◆ ACTIVITY:
Would you please restate all of the data exactly?

*** Opening of PROVIDED ENTRIES ***

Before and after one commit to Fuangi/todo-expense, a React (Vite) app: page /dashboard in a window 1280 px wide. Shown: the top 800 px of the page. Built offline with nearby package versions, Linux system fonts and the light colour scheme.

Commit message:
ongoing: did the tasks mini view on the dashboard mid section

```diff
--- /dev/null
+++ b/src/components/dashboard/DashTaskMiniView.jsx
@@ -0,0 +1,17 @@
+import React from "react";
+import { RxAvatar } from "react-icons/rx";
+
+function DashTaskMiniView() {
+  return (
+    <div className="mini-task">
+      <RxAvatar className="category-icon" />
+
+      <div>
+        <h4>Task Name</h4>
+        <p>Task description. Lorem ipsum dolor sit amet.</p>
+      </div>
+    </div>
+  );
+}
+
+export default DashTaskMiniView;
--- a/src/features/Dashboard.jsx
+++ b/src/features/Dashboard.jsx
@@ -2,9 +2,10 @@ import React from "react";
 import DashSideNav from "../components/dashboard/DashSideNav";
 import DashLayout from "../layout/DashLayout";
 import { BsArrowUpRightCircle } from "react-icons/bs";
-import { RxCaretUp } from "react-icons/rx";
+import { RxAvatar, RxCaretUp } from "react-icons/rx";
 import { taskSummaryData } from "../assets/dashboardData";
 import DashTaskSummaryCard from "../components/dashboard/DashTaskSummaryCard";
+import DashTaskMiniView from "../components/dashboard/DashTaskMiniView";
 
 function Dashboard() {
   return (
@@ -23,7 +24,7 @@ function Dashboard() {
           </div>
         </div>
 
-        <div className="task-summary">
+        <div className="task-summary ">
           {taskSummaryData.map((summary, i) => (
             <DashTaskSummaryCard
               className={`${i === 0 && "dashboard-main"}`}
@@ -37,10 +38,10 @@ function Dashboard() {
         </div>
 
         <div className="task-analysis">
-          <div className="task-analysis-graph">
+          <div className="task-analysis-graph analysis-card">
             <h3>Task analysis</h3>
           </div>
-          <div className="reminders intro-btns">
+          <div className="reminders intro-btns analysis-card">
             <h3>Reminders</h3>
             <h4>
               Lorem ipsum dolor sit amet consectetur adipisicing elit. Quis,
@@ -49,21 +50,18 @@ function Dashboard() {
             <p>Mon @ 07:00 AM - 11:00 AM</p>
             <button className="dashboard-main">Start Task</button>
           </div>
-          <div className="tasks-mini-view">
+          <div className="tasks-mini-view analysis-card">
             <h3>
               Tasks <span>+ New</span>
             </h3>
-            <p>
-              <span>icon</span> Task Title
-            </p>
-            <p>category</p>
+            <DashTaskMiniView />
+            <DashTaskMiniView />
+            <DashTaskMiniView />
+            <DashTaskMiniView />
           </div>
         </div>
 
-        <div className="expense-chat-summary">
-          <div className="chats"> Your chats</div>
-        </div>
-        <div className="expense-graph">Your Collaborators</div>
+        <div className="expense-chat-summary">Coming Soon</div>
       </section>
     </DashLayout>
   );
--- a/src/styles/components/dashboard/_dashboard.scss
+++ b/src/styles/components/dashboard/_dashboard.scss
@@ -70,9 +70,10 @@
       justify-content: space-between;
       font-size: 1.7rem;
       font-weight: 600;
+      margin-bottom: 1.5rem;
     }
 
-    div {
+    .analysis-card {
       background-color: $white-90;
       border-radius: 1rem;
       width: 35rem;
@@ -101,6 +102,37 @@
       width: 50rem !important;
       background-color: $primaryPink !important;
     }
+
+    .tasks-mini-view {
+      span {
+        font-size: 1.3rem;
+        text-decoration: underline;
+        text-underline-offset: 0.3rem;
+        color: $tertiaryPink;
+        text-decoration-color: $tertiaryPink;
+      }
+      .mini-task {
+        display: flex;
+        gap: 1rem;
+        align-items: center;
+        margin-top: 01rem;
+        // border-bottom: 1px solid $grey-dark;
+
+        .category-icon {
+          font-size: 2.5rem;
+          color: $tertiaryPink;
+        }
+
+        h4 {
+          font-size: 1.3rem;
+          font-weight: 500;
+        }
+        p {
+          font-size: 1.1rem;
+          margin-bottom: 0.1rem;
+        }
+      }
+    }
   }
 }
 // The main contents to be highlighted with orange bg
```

*** Close of PROVIDED ENTRIES ***

◆ THE ANSWER:
Before and after one commit to Fuangi/todo-expense, a React (Vite) app: page /dashboard in a window 1280 px wide. Shown: the top 800 px of the page. Built offline with nearby package versions, Linux system fonts and the light colour scheme.

Commit message:
ongoing: did the tasks mini view on the dashboard mid section

```diff
--- /dev/null
+++ b/src/components/dashboard/DashTaskMiniView.jsx
@@ -0,0 +1,17 @@
+import React from "react";
+import { RxAvatar } from "react-icons/rx";
+
+function DashTaskMiniView() {
+  return (
+    <div className="mini-task">
+      <RxAvatar className="category-icon" />
+
+      <div>
+        <h4>Task Name</h4>
+        <p>Task description. Lorem ipsum dolor sit amet.</p>
+      </div>
+    </div>
+  );
+}
+
+export default DashTaskMiniView;
--- a/src/features/Dashboard.jsx
+++ b/src/features/Dashboard.jsx
@@ -2,9 +2,10 @@ import React from "react";
 import DashSideNav from "../components/dashboard/DashSideNav";
 import DashLayout from "../layout/DashLayout";
 import { BsArrowUpRightCircle } from "react-icons/bs";
-import { RxCaretUp } from "react-icons/rx";
+import { RxAvatar, RxCaretUp } from "react-icons/rx";
 import { taskSummaryData } from "../assets/dashboardData";
 import DashTaskSummaryCard from "../components/dashboard/DashTaskSummaryCard";
+import DashTaskMiniView from "../components/dashboard/DashTaskMiniView";
 
 function Dashboard() {
   return (
@@ -23,7 +24,7 @@ function Dashboard() {
           </div>
         </div>
 
-        <div className="task-summary">
+        <div className="task-summary ">
           {taskSummaryData.map((summary, i) => (
             <DashTaskSummaryCard
               className={`${i === 0 && "dashboard-main"}`}
@@ -37,10 +38,10 @@ function Dashboard() {
         </div>
 
         <div className="task-analysis">
-          <div className="task-analysis-graph">
+          <div className="task-analysis-graph analysis-card">
             <h3>Task analysis</h3>
           </div>
-          <div className="reminders intro-btns">
+          <div className="reminders intro-btns analysis-card">
             <h3>Reminders</h3>
             <h4>
               Lorem ipsum dolor sit amet consectetur adipisicing elit. Quis,
@@ -49,21 +50,18 @@ function Dashboard() {
             <p>Mon @ 07:00 AM - 11:00 AM</p>
             <button className="dashboard-main">Start Task</button>
           </div>
-          <div className="tasks-mini-view">
+          <div className="tasks-mini-view analysis-card">
             <h3>
               Tasks <span>+ New</span>
             </h3>
-            <p>
-              <span>icon</span> Task Title
-            </p>
-            <p>category</p>
+            <DashTaskMiniView />
+            <DashTaskMiniView />
+            <DashTaskMiniView />
+            <DashTaskMiniView />
           </div>
         </div>
 
-        <div className="expense-chat-summary">
-          <div className="chats"> Your chats</div>
-        </div>
-        <div className="expense-graph">Your Collaborators</div>
+        <div className="expense-chat-summary">Coming Soon</div>
       </section>
     </DashLayout>
   );
--- a/src/styles/components/dashboard/_dashboard.scss
+++ b/src/styles/components/dashboard/_dashboard.scss
@@ -70,9 +70,10 @@
       justify-content: space-between;
       font-size: 1.7rem;
       font-weight: 600;
+      margin-bottom: 1.5rem;
     }
 
-    div {
+    .analysis-card {
       background-color: $white-90;
       border-radius: 1rem;
       width: 35rem;
@@ -101,6 +102,37 @@
       width: 50rem !important;
       background-color: $primaryPink !important;
     }
+
+    .tasks-mini-view {
+      span {
+        font-size: 1.3rem;
+        text-decoration: underline;
+        text-underline-offset: 0.3rem;
+        color: $tertiaryPink;
+        text-decoration-color: $tertiaryPink;
+      }
+      .mini-task {
+        display: flex;
+        gap: 1rem;
+        align-items: center;
+        margin-top: 01rem;
+        // border-bottom: 1px solid $grey-dark;
+
+        .category-icon {
+          font-size: 2.5rem;
+          color: $tertiaryPink;
+        }
+
+        h4 {
+          font-size: 1.3rem;
+          font-weight: 500;
+        }
+        p {
+          font-size: 1.1rem;
+          margin-bottom: 0.1rem;
+        }
+      }
+    }
   }
 }
 // The main contents to be highlighted with orange bg
```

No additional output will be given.